Right Sidebar: Brigadier General James Henry Lane a Virginian who moved before the Civil War to teach in North Carolina's military institute, was 31 years old at the time of the Breakthrough. Lane rose to brigade command in 1862 and earned the respect and affection of his troops, who called him “The Little General.” Lane suffered three wounds during the war and his brigade fought with distinction in all the army’s campaigns. One of his regiments,
Erected by Pamplin Historical Park.
Topics. This historical marker is listed in this topic list: War, US Civil. A significant historical month for this entry is March 1858.
Location. 37° 10.978′ N, 77° 28.342′ W. Marker is near Petersburg, Virginia, in Dinwiddie County. Marker can be reached from Duncan Road (Virginia Route 670), on the left when traveling south. Marker is in Pamplin Historical Park, on the Breakthrough Trail. Touch for map. Marker is in this post office area: Petersburg VA 23803, United States of America. Touch for directions.
Other nearby markers. At least 8 other markers are within walking distance of this marker. Lane’s North Carolina Brigade (within shouting distance of this marker); “We Fought Desperately” (within shouting distance of this marker); 1st Lieutenant Evander McNair Robeson (within shouting distance of this marker); The Breakthrough (about 400 feet away, measured in a direct line); Battlefield Terrain (about 500 feet away); a different marker also named The Breakthrough (about 600 feet away); Lieutenant Colonel Ronald A. Kennedy (about 700 feet away); The Confederate Counterattack (about 800 feet away). Touch for a list and map of all markers in Petersburg.

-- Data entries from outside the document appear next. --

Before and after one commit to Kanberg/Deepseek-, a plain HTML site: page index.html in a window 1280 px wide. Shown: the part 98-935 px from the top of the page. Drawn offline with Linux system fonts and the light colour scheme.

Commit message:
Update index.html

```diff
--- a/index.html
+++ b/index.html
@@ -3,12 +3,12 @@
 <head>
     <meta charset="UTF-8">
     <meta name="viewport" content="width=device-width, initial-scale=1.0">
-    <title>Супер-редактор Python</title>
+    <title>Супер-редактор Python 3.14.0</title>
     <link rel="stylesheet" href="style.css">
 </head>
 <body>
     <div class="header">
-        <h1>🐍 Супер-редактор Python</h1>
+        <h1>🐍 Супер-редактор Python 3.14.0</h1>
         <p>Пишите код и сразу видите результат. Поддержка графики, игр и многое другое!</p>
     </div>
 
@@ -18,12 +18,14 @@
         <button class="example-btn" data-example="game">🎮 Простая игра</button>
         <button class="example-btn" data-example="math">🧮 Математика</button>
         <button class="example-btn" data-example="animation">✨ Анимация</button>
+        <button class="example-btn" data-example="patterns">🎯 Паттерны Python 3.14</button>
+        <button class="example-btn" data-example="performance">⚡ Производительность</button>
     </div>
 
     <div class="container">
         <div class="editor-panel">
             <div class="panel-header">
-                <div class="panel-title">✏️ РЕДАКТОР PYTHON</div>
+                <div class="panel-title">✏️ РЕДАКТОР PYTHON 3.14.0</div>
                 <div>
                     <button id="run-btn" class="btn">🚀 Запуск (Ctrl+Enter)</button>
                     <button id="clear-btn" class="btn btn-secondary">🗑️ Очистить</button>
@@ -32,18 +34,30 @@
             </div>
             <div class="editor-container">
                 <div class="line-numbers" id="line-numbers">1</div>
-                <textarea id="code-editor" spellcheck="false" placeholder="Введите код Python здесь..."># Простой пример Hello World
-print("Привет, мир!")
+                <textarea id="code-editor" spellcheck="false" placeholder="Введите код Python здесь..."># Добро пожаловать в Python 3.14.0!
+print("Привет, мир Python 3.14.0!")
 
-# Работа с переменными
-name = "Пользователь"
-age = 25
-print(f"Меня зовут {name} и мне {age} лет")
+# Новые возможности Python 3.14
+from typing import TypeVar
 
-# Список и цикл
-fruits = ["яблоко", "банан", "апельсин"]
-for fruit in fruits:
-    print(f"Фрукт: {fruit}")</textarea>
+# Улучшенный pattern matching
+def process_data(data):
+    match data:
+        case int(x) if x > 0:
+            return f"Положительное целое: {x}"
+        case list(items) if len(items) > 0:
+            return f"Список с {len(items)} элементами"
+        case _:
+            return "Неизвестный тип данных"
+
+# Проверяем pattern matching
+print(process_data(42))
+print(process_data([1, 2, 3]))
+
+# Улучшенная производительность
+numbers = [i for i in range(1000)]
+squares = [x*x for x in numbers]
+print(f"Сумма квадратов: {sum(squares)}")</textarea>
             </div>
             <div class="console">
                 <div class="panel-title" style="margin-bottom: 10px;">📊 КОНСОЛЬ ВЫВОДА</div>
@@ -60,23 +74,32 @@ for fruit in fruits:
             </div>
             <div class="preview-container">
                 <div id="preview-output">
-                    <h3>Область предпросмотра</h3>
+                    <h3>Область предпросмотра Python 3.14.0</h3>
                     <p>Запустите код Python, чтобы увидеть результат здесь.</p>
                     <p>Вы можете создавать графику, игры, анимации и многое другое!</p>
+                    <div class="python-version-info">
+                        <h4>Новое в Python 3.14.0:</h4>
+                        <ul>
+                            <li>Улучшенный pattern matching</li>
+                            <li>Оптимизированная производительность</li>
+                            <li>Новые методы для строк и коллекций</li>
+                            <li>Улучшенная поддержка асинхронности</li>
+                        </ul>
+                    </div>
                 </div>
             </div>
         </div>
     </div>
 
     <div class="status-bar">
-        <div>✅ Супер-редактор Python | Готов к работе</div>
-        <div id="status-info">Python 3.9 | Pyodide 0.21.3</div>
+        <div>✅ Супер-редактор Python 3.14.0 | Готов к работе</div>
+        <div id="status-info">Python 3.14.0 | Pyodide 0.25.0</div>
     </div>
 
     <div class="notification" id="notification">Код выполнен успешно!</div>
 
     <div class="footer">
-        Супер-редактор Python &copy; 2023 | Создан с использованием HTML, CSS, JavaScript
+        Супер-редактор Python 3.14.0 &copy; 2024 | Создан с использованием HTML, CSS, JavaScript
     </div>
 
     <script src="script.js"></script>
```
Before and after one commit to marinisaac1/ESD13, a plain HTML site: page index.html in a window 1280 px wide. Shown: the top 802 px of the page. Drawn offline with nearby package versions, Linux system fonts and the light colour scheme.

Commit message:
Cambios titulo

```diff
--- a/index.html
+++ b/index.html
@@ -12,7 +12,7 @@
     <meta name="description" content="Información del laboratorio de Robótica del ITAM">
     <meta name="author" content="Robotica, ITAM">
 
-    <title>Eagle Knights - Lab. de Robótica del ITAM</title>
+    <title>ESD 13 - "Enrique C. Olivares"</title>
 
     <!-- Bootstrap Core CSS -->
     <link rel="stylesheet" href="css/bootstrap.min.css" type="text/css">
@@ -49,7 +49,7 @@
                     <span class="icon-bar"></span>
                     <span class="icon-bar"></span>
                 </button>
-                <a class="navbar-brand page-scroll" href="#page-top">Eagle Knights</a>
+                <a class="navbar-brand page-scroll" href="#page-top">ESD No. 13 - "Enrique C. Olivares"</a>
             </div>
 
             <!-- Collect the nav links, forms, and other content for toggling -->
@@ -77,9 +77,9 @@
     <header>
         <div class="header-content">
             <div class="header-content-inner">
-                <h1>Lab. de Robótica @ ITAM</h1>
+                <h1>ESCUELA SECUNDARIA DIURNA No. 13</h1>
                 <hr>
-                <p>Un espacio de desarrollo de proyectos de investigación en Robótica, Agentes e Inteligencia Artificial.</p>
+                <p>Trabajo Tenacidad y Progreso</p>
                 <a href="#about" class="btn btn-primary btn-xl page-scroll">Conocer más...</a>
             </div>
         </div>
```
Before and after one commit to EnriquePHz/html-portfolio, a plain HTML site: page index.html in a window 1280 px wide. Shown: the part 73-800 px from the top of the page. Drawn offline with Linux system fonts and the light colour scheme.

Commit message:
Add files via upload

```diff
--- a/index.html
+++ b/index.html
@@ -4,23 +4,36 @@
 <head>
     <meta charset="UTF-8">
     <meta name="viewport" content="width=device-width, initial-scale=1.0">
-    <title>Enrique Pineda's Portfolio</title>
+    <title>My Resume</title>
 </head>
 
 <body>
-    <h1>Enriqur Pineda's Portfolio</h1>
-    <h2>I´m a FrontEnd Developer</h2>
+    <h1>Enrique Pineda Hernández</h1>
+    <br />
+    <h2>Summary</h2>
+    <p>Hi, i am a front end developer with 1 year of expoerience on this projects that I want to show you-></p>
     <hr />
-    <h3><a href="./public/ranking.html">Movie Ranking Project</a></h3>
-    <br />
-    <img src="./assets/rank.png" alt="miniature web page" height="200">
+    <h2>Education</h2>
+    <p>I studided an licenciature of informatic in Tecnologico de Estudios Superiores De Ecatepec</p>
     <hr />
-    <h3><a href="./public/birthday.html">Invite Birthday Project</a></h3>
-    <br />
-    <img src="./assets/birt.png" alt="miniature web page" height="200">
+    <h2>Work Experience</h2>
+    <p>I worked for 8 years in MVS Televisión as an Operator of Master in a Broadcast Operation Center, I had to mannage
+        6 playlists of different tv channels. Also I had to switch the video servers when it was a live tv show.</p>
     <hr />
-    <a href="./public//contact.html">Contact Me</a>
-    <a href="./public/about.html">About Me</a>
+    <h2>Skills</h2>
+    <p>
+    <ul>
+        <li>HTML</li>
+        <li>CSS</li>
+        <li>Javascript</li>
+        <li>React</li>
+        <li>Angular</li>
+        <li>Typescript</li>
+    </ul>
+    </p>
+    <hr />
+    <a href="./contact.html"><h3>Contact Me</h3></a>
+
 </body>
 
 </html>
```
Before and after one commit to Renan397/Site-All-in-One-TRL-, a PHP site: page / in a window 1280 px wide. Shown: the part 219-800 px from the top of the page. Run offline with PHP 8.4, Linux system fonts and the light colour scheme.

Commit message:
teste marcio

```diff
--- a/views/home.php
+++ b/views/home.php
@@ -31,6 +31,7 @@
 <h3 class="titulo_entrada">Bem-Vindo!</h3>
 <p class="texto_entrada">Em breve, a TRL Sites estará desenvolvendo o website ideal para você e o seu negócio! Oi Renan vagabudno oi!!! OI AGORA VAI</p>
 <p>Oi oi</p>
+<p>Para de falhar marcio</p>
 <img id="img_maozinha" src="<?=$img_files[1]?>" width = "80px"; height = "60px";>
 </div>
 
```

More about this marker. The top of the marker contains pictures of various types of ammunition fired during the Civil War. These are discussed in the left sidebar. The lower right of the marker features a photograph of General James Henry Lane.
Also see . . .
1. Breakthrough at Petersburg. The American Civil War website. (Submitted on January 17, 2009, by Bill Coughlin of Woodland Park, New Jersey.)
2. The Breakthrough Trail. Pamplin Historical Park website. (Submitted on January 17, 2009, by Bill Coughlin of Woodland Park, New Jersey.)
3. The Final Assault. The Civil War Siege of Petersburg. (Submitted on January 17, 2009, by Bill Coughlin of Woodland Park, New Jersey.)
Credits. This page was last revised on February 2, 2023. It was originally submitted on January 17, 2009, by Bill Coughlin of Woodland Park, New Jersey. This page has been viewed 1,172 times since then and 41 times this year. Photos: 1, 2, 3, 4. submitted on January 17, 2009, by Bill Coughlin of Woodland Park, New Jersey.